# Activity
Everything in the entries below must be reproduced exactly, except the images.
::::
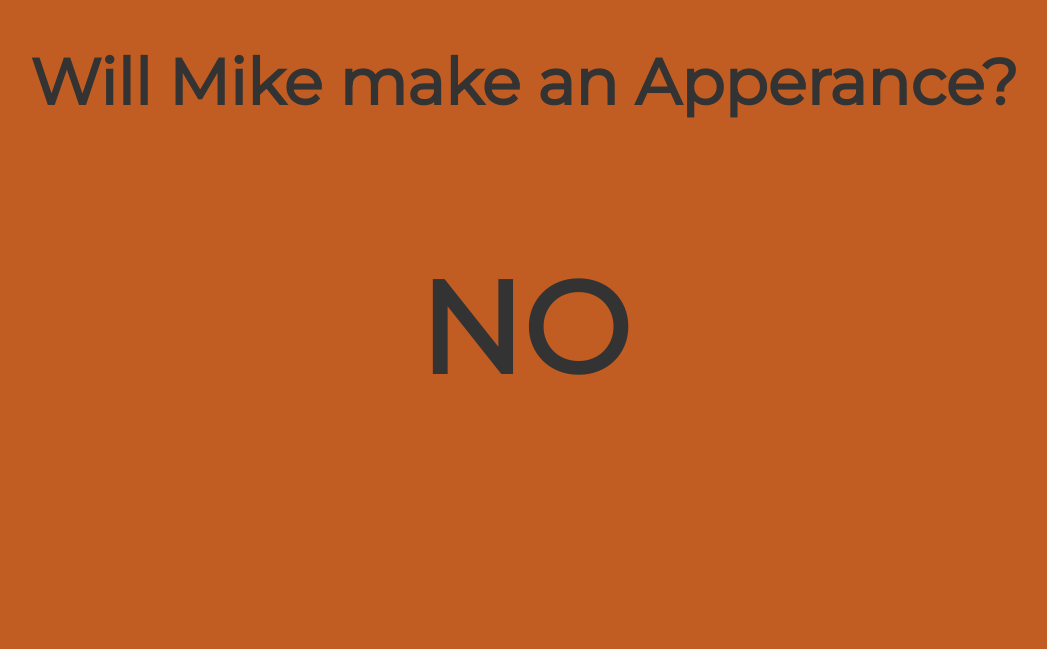
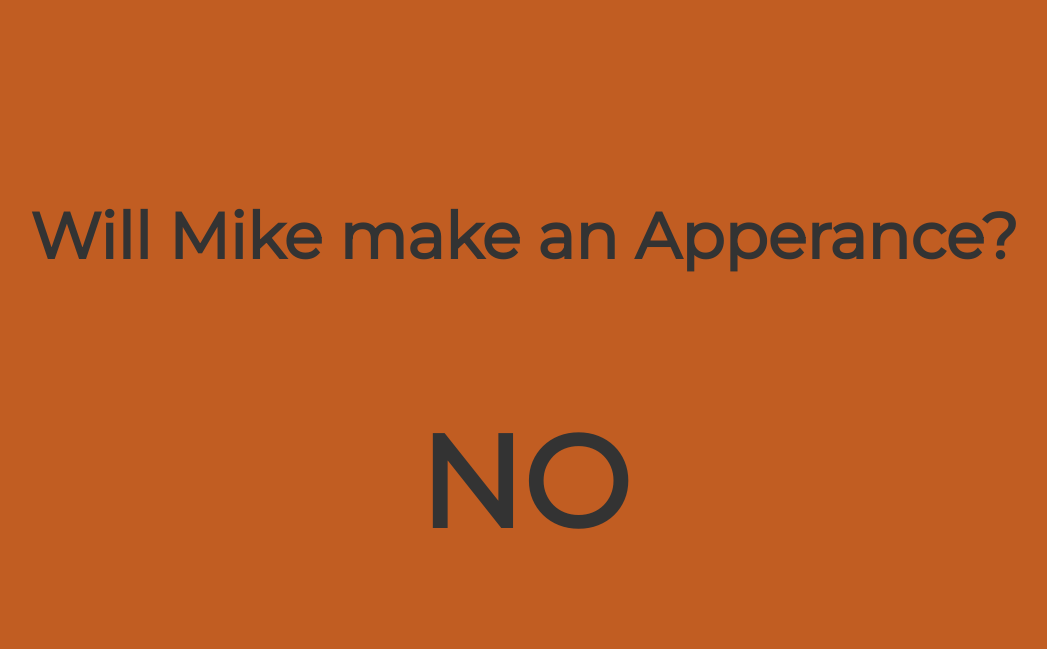
Before and after one commit to Segaso/segaso.github.io, a plain HTML site: page index.html in a window 1280 px wide. Shown: the whole page, without its empty margins (116-1163 px from the left). Drawn offline with nearby package versions, Linux system fonts and the light colour scheme.

Commit message:
fixed centering

```diff
--- a/index.html
+++ b/index.html
@@ -8,11 +8,11 @@
       body,
       html {
          margin: 0;
+         height:100%;
+         width: 100%;
       }
 
       body {
-         height: 100%;
-         width: 100%;
          background-color: #c15d22;
          display: flex;
          color: #333;
```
::::
# Task solution
Before and after one commit to Segaso/segaso.github.io, a plain HTML site: page index.html in a window 1280 px wide. Shown: the whole page, without its empty margins (116-1163 px from the left). Drawn offline with nearby package versions, Linux system fonts and the light colour scheme.

Commit message:
fixed centering

```diff
--- a/index.html
+++ b/index.html
@@ -8,11 +8,11 @@
       body,
       html {
          margin: 0;
+         height:100%;
+         width: 100%;
       }
 
       body {
-         height: 100%;
-         width: 100%;
          background-color: #c15d22;
          display: flex;
          color: #333;
```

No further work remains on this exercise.